Being a lawyer in Brazil isn’t easy; we have almost as many lawyers as the U.S, except we don’t have as much business. If you’re lazy, you’ll most likely fail. So, although self-assured, I knew I had to “sharpen my axe”, so I spent two years studying to obtain two Master of Laws (LLM) degrees, in civil procedure and in tax law. During this period of self-improvement, I decided to build my network. I started to distribute some cards to friends and family and eventually clients started to appear. But I thought I could go a little bit further, be more useful to my community, which led me to become a volunteer in the Federal Public Defendant’s Office.
You Gotta Have Grit
The day to day of being a lawyer requires a high attention to detail, not only when facing the other party, but also in dealing with bureaucracy and inconsistencies in the legal system. Time is precious and not only financially speaking, ask a parent who has been deprived of their child during a divorce or thrown in jail because of false accusations. This is why I decided to take a three-year course to prepare to be a judge. Although I am not sure if this will be my objective at the end of everything, it helps me deepen my knowledge of the legal system.
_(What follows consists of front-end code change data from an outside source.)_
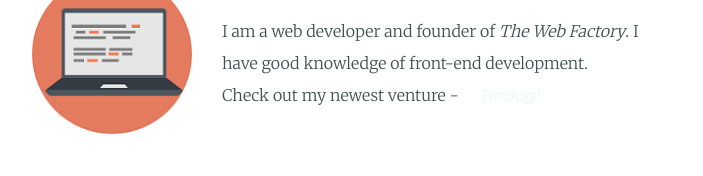
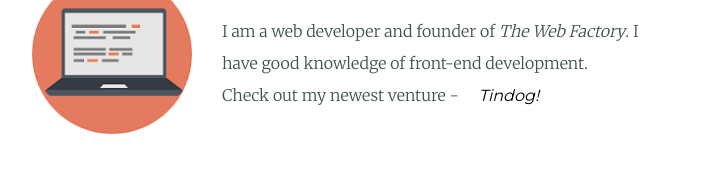
Before and after one commit to rtshdubey33/cv, a plain HTML site: page index.html in a window 1280 px wide. In both pictures the pointer is over the link "Tindog!". Shown: the part 1553-1729 px from the top of the page, without its empty margins (288-991 px from the left). Drawn offline with Linux system fonts and the light colour scheme.

Commit message:
Update styles.css

```diff
--- a/css/styles.css
+++ b/css/styles.css
@@ -93,6 +93,13 @@ padding: 50px 0 20px;
     margin:10px 20px;
     text-decoration: none;
   }
+  .a-tindog:hover{
+    color:#000;
+    font-family: "Montserrat",sans-serif;
+    margin:10px 20px;
+    text-decoration: none;
+  }
+
 p{
   line-height: 2;
 }
```
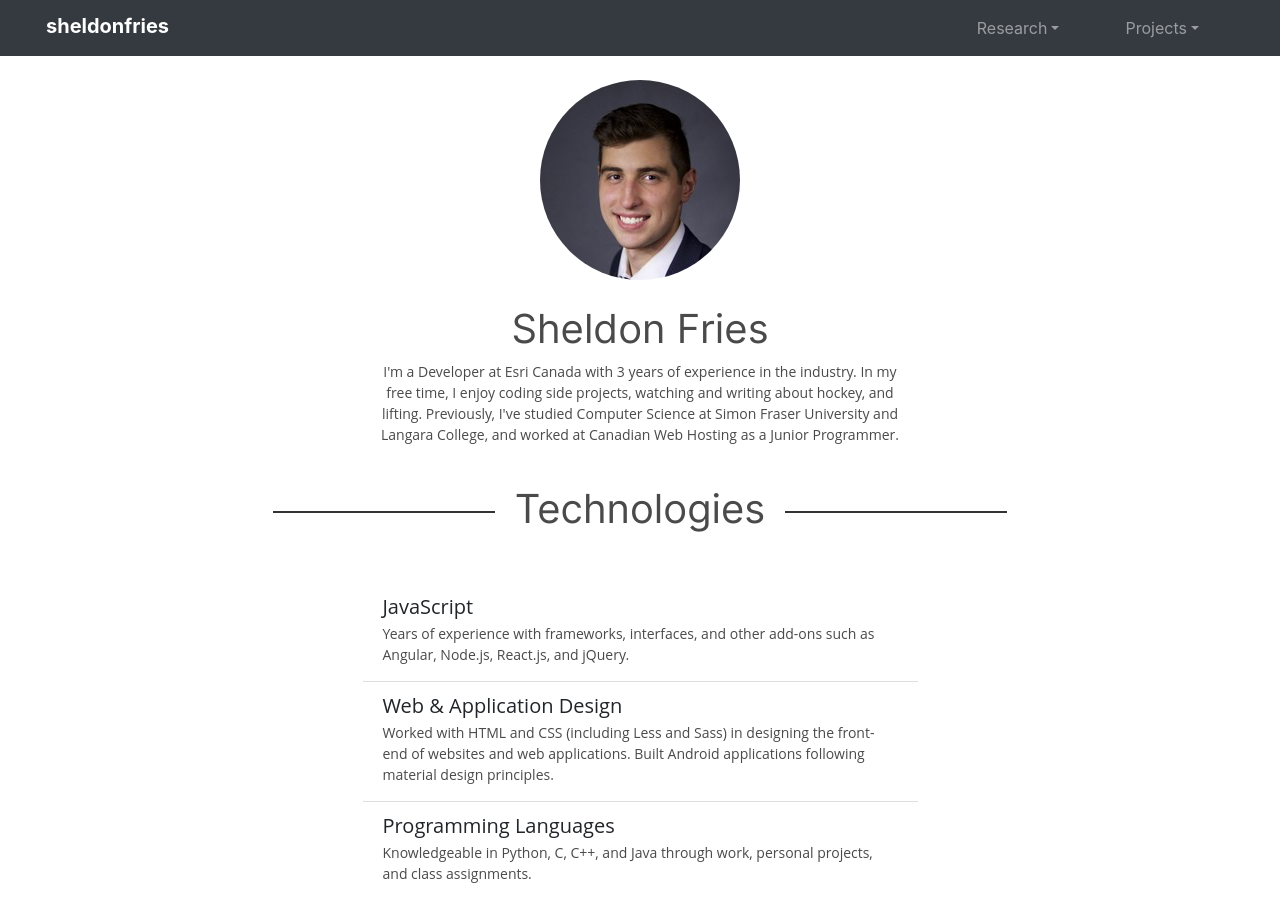
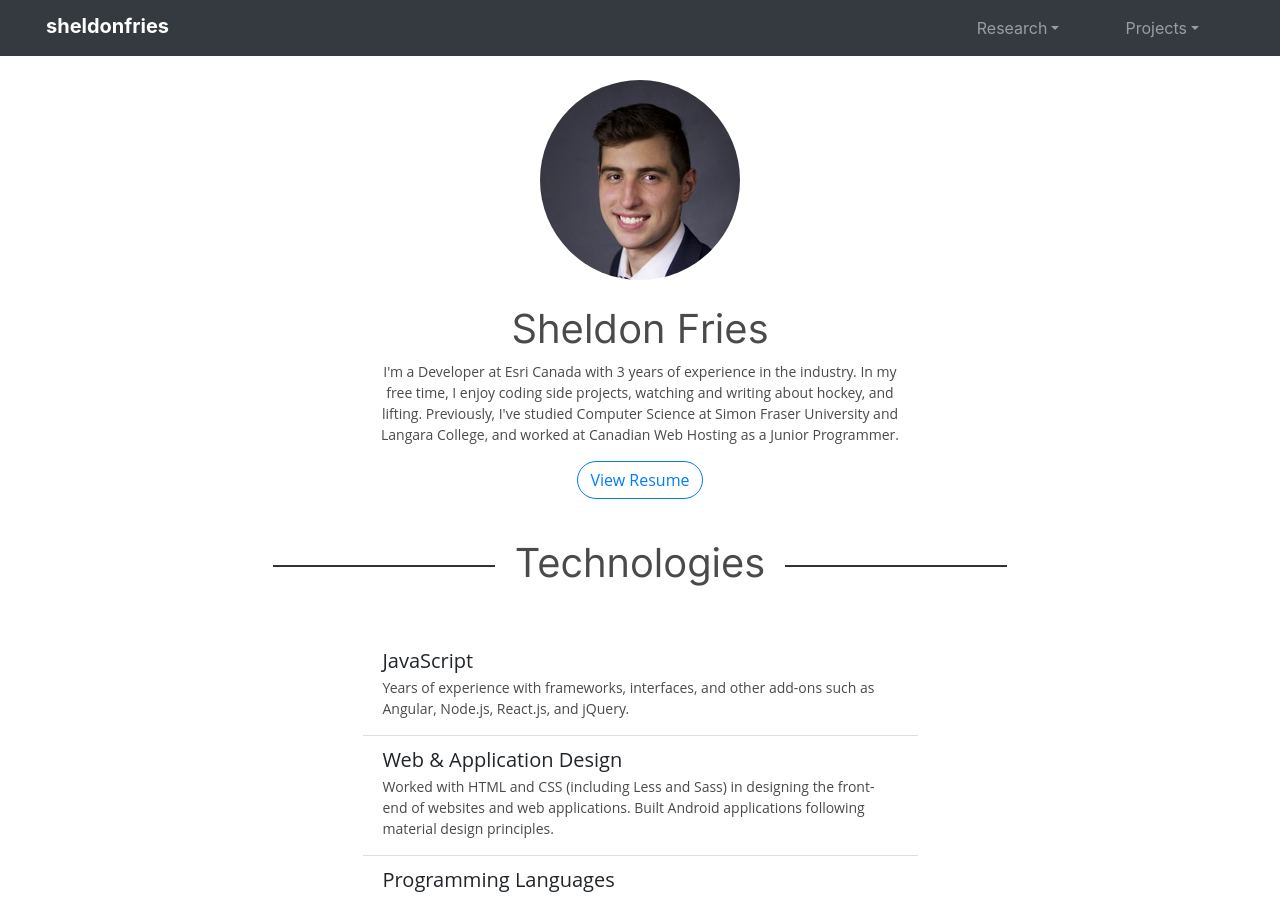
Before and after one commit to sheldonfries/sheldonfries.github.io, a Jekyll site: the page built from index.html, in a window 1280 px wide and 900 px high. Built offline with Jekyll 4.4.1, drawn with Linux system fonts in a browser that asks for light colours; nearby versions of some CDN libraries.

Commit message:
Re-added resume button

```diff
--- a/_includes/main.html
+++ b/_includes/main.html
@@ -8,7 +8,7 @@
                     In my free time, I enjoy coding side projects, watching and writing about hockey, and lifting.
                     Previously, I've studied Computer Science at Simon Fraser University and Langara College, and worked at Canadian Web Hosting as a Junior Programmer.
                 </p>
-                <!-- <a class="btn btn-outline-primary" href="/assets/Resume.pdf" target="_blank" role="button">View Resume</a> -->
+                <a class="btn btn-outline-primary" href="/assets/Resume.pdf" target="_blank" role="button">View Resume</a>
             </div>
         </div>
         <div class="margin-top-large"></div>
```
It's important to me that I am learning and growing everyday. So, while assisting my own clients, and working as a volunteer in the Federal Public Defendant’s Office, I also decided to volunteer in a NGO (non-governmental organization) called “Instituto Pro Bono” (Pro Bono Institute), which works like a legal clinic, helping out other NGOs.
It's Our Moral Obligation
Even though I was helping a lot of people, working pro bono was a struggle because I did not have an income, so recently I invited two former colleagues to join forces and start our own practice. Ironically, most of our targeted clients are millennials, since they are the ones innovating, founding NGO’s, and start-ups. It was only logical for us to reach out to a generation that we identified with because if we believed we could make a difference then so could our clients.
My journey as a millennial has only just begun, but it wouldn’t have ever started if I decided to listen to the negative labels given to my generation by this society. I hope that this beginning chapter in my life can be an example to the contrary.